Outsourcing labor to other countries in which labor is cheaper and taxes are more favorable is often seen as a BAD THING. Oh, those naughty corporate bigwigs who send jobs overseas to the people in crushing poverty and raise their standard of living while providing more affordable products to folks back home in the U.S. While it may seem very clear to many people that outsourcing is simply terrible, I like to look at the complexities of the situation and weigh the factors rather than making simplistic judgments like media types looking for a good story to rile folks up. Yes, we have fewer jobs here, which is certainly a pressing issue. It also often provides jobs and a higher standard of living for folks living in places where it’s an even more pressing issue. Through outsourcing, we’ve done a great deal to help people in other countries have a better life. It also gives us cheaper products and exposes folks in other countries to our debauched culture. The outcomes have been mixed for everyone except the people with ever more gigantic stacks of cash that will be largely worthless as time goes on.
A similar issue that doesn’t get as much recognition in the media is upsourcing, which is process of exporting responsibility and power from the lowest level (individuals) to higher levels (municipal, state, and federal governments). Looking at the history of our country, there are many examples of upsourcing. One of my favorite examples is Prohibition, which also had mixed results. Instead of being content with not indulging in excessive consumption of alcohol and putting social pressure on those who did, or just restricting commercial alcohol-related ventures at the county or state level, prohibitionists made it a national issue. They upsourced the issue in an attempt to win. It’s rather like a child running to the school principal when their teacher won’t let them make the rules in the classroom for everyone else. And while I’m sure their intentions were good, they set a pretty terrible precedent. It wasn’t the only precedent for the massive overreach of the federal government in matters of the economy or civil liberties, but it is a well-known case of it that features some serious abuse of the Constitution.

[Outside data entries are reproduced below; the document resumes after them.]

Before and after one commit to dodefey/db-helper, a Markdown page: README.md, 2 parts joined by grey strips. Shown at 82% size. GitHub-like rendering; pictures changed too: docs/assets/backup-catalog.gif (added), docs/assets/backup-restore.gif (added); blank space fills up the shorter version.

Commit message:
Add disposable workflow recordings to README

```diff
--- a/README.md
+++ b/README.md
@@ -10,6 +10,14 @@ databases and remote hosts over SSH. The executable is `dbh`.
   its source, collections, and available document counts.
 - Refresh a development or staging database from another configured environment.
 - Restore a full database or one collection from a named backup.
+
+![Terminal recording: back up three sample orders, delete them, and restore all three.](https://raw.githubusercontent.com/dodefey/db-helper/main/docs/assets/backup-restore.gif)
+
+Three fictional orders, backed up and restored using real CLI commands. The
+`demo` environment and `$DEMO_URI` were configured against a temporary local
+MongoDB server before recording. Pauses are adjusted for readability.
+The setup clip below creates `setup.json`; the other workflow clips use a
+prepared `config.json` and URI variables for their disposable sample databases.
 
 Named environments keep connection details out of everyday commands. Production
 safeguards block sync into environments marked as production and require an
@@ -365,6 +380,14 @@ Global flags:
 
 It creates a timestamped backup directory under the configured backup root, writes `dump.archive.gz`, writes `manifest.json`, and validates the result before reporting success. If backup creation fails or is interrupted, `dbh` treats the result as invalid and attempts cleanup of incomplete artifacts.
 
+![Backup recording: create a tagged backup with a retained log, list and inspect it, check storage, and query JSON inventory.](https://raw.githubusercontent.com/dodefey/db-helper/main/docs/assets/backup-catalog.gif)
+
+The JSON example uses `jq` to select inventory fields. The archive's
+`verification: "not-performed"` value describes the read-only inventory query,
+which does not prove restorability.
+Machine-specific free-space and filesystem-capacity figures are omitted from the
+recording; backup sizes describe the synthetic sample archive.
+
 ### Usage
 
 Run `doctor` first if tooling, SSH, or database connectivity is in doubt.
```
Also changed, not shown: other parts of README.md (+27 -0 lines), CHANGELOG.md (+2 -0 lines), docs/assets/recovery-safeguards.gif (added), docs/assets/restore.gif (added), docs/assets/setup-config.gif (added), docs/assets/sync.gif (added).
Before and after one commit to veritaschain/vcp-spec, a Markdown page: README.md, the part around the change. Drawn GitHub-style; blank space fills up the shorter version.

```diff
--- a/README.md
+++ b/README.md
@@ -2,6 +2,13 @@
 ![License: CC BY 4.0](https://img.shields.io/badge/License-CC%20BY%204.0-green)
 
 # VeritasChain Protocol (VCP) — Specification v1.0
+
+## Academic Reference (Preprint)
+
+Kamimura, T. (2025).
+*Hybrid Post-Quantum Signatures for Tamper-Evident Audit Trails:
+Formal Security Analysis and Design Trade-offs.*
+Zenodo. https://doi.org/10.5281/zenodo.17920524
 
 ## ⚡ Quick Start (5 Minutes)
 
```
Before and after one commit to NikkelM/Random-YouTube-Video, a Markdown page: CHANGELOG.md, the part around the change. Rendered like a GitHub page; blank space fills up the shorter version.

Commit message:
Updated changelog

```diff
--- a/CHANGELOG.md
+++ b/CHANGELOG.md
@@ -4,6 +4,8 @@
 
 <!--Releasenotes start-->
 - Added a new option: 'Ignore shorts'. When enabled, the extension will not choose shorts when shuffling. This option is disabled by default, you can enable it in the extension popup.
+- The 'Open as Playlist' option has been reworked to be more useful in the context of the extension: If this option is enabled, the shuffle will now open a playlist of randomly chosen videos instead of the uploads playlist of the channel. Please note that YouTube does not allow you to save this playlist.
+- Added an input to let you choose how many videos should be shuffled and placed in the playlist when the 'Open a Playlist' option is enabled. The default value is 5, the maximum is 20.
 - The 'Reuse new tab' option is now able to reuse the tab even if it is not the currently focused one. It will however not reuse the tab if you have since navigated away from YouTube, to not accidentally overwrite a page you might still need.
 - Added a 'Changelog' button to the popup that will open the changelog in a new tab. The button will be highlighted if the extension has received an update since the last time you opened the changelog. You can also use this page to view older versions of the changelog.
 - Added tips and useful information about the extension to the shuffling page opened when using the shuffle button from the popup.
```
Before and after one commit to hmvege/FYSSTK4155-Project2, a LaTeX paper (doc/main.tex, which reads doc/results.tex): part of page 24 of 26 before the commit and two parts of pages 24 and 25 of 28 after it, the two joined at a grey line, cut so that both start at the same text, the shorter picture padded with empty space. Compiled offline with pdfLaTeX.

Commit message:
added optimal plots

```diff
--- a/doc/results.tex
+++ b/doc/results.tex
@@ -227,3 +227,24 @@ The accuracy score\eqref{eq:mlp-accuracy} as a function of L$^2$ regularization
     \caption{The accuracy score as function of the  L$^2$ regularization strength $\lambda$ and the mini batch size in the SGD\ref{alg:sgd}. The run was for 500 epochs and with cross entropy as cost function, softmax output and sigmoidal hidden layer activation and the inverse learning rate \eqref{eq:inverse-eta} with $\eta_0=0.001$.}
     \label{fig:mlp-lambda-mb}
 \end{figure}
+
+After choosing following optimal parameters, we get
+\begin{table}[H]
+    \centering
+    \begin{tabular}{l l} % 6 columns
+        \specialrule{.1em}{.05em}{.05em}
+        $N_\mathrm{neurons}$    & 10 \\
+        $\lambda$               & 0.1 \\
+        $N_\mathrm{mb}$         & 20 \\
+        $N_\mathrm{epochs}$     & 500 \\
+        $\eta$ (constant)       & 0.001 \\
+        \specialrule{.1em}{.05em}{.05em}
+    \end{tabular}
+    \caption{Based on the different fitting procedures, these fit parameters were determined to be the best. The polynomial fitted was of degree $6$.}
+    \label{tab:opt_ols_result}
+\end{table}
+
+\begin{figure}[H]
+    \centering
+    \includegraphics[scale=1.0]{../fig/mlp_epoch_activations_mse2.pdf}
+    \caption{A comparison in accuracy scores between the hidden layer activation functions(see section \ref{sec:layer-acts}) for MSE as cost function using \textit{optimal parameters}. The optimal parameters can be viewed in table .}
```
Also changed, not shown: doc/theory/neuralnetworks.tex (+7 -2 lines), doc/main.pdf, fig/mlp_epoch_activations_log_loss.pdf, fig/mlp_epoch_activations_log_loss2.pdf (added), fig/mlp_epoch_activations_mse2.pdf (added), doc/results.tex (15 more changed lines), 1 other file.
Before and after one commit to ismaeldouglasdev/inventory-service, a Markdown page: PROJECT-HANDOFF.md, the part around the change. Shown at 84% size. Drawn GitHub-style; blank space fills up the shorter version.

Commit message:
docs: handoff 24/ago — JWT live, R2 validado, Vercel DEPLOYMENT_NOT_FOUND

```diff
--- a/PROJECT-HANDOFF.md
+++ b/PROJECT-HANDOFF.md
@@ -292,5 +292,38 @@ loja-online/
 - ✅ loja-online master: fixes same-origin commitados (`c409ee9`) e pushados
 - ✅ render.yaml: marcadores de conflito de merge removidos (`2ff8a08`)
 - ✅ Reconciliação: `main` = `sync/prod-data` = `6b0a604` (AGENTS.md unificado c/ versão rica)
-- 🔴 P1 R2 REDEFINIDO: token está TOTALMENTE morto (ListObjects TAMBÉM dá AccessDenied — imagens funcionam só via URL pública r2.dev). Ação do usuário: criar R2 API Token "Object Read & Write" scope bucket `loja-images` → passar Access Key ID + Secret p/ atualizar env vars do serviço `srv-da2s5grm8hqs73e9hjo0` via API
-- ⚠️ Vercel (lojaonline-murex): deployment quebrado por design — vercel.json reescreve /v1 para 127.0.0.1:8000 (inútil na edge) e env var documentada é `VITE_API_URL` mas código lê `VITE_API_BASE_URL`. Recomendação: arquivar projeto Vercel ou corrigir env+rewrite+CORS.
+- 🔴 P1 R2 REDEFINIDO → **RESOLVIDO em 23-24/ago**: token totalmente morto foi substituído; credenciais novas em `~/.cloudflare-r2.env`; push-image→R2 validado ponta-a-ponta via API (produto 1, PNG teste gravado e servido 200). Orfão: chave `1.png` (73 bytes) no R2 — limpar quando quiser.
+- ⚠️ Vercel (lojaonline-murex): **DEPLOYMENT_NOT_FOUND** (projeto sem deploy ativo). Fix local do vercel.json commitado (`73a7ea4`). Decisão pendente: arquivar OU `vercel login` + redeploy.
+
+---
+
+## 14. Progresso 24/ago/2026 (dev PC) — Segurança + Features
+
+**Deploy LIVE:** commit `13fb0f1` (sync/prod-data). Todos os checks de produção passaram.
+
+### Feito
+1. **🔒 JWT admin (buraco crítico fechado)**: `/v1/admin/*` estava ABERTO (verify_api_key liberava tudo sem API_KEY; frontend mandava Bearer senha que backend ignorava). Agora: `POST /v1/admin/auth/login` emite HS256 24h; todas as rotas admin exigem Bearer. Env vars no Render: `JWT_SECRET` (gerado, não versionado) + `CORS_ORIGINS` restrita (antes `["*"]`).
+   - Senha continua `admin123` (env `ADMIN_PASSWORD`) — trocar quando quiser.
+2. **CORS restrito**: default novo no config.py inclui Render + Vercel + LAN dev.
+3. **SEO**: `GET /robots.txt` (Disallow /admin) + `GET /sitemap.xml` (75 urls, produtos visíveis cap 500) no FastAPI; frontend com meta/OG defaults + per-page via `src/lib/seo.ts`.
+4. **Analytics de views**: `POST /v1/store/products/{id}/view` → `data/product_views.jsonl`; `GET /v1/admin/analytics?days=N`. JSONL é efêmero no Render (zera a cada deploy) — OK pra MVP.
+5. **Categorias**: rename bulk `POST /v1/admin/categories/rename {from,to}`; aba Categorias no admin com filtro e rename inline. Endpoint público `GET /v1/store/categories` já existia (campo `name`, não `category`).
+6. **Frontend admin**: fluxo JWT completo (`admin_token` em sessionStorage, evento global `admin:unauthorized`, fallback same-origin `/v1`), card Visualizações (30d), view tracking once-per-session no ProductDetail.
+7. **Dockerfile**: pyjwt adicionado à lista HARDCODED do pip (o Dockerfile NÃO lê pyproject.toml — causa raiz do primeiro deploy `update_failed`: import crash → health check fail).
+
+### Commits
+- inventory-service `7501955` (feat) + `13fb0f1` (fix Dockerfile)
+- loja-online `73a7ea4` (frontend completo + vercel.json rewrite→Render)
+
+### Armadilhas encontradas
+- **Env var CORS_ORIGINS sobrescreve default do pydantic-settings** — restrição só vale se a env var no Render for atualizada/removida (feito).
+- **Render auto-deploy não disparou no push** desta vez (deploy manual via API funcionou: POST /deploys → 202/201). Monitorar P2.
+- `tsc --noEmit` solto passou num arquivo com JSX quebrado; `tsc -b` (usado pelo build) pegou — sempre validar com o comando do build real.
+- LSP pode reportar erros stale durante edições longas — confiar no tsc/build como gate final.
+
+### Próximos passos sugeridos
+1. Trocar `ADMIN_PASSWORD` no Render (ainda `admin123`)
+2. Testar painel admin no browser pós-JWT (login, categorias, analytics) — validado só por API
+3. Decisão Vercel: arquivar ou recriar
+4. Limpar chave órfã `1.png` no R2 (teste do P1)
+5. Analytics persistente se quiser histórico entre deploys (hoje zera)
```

I’m going to go out on a limb here and suggest that we really consider how much we want to upsource. How much of your responsibility for your own security, responsibility for your own health, and responsibility for your own financial decisions do you want to hand over to government? I can see the appeal of not having to worry about that stuff and having more pleasant leisure time. I can also see the loss of the corresponding liberty whenever responsibility is upsourced. It’s a problem facing the Catholic Church in the U.S. right now. The Bishops in the U.S. have pretty consistently advocated for universal healthcare legislation that would help ensure that everyone had access to decent healthcare. They wanted to upsource the issue and give the federal government control over healthcare, and now they’re getting exactly what they asked for, but were surprised by the corresponding loss of freedom to make their own decisions about what constitutes decent healthcare.
I wasn’t surprised by that result. I learned my lesson as a child that receiving the benefits of having someone else be responsible for you came with a corresponding loss of freedom. I’m sure some people are still comfortable with having the kind of carefree security they had as a child, the security that comes with having someone else be the responsible party and liberty taken out of your hands. I’m just not one of those people.
Sometimes, the feeling of security comes with too high a price. Or it doesn’t, depending on your perspective. Just ask these folks working in a sweat shop in Bangladesh: